Diet & Nutrition

Australians are becoming increasingly more knowledgeable about what constitutes a healthy diet. There is no particular diet which suits everyone, and individuals must take into consideration their body type, inherited predisposition and environmental stress. It is important to find out what suits your constitution and lifestyle taking into account certain broad principles of healthy eating.

Some basic principles of good nutrition include eating several pieces of fresh fruit daily, the use of raw and cooked vegetables and adequate protein. The latter can be of animal or vegetable origin. Ideally fish can be included in the diet as an excellent source of protein and to help provide essential fats (oily fish such as tuna, salmon, sardines and mackerel providing the most essential fats). Other sources of beneficial fats, those of the Omega 3 and 6 variety, can be obtained from oils such as sesame, pumpkin, linseed or safflower oils. Eating a variety of whole grain cereals, such as rice, oats, wheat, millet and rye, is also recommended.

Many health conditions can be controlled or assisted by a good diet. Hayfever, asthma, si-nusitis and skin problems such as eczema are examples. These conditions can often be helped by avoiding dairy products (milk, cheese, butter yoghurt), and swapping to alternatives such as soy or rice milk and soy yoghurt. Another common example is the avoidance of certain vegetables and fruits in association with arthritis and other inflammatory problems. If tomatoes, peppers, egg plant, potatoes and citrus fruits, such as oranges, are removed from the diet symptoms may improve.

In all situations (except kidney disease) it is beneficial to reduce intake or tea, coffee, fizzy drinks and alcohol and increase intake of pure water. The average person should drink 2 litres daily minimum. We all know that both tea and coffee contain various undesirable elements such as caffeine. Occasional indulgence will not harm the average person, and there are a wide range of alternatives now available in the form of herbal teas and cereal coffees. With regard to alcohol a glass of wine with the evening meal can be beneficial in certain instances (due to antioxidants found in wine). We need to remember that alcohol has to be detoxified by the liver and our poor livers are already under siege from numerous quarters, including environmental pollution. So everything in moderation for maximum good health!
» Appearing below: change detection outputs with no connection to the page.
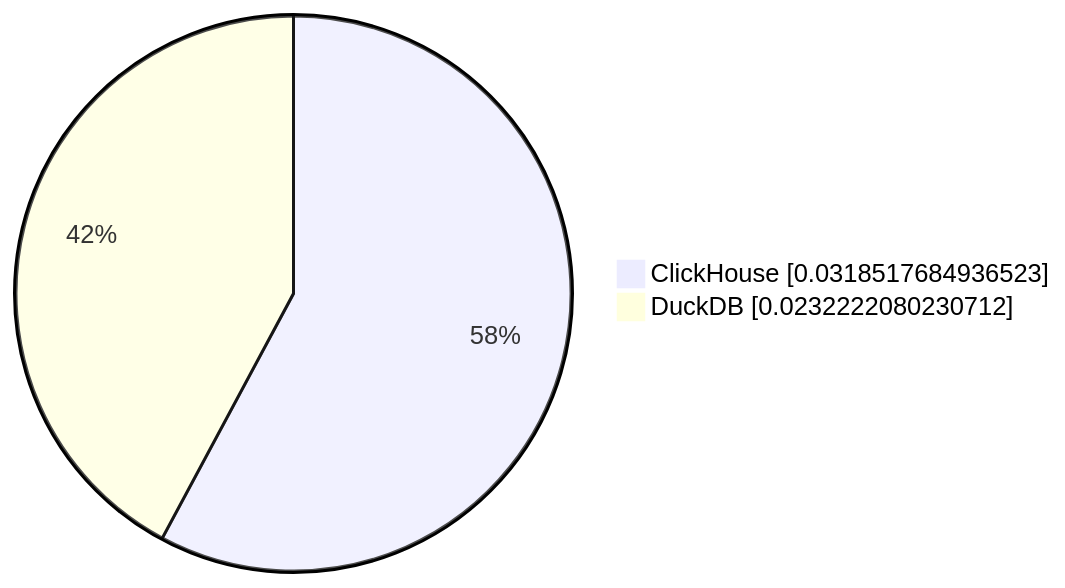
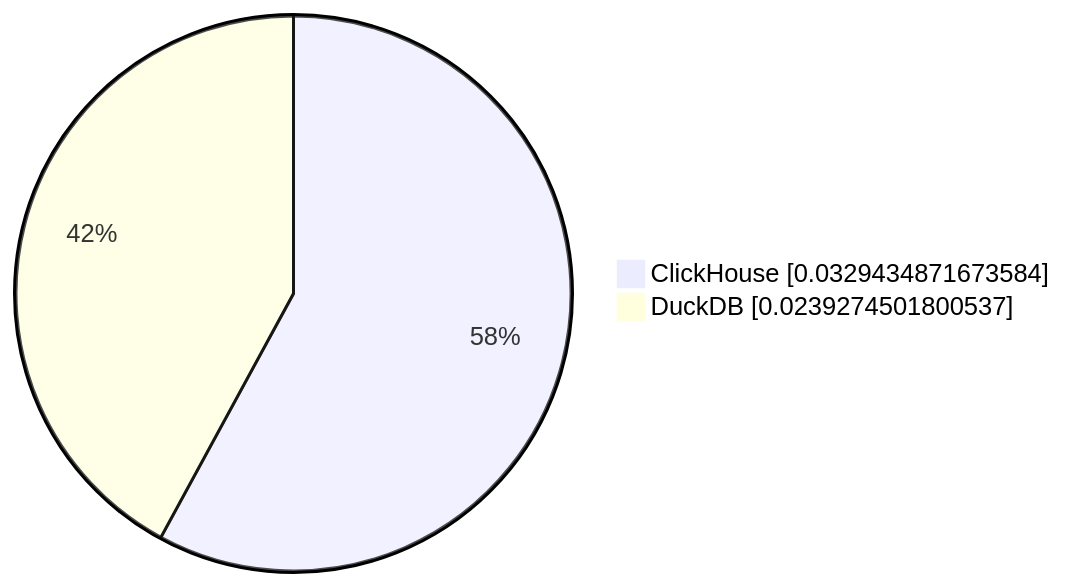
One commit to Altinity/clickhouse-regression changed the tenth of 10 diagrams in parquet/performance/results/README.md. Above: the diagram before and after it, drawn with Mermaid. The commit also changed other lines of this file and 3 other files, not shown here.

````diff
--- a/parquet/performance/results/README.md
+++ b/parquet/performance/results/README.md
@@ -98,5 +98,5 @@
 ```mermaid
      pie showData
-         "ClickHouse" : 0.0318517684936523
-         "DuckDB" : 0.0232222080230712
+         "ClickHouse" : 0.0329434871673584
+         "DuckDB" : 0.0239274501800537
 ```
````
Always remember that nutritional advice such as this is a basic guideline and that for individual health and diet problems a professional nutritionist should be consulted. Many well-trained natural therapists have had extensive training in nutrition and diet, as these are necessary for an overall healthy lifestyle.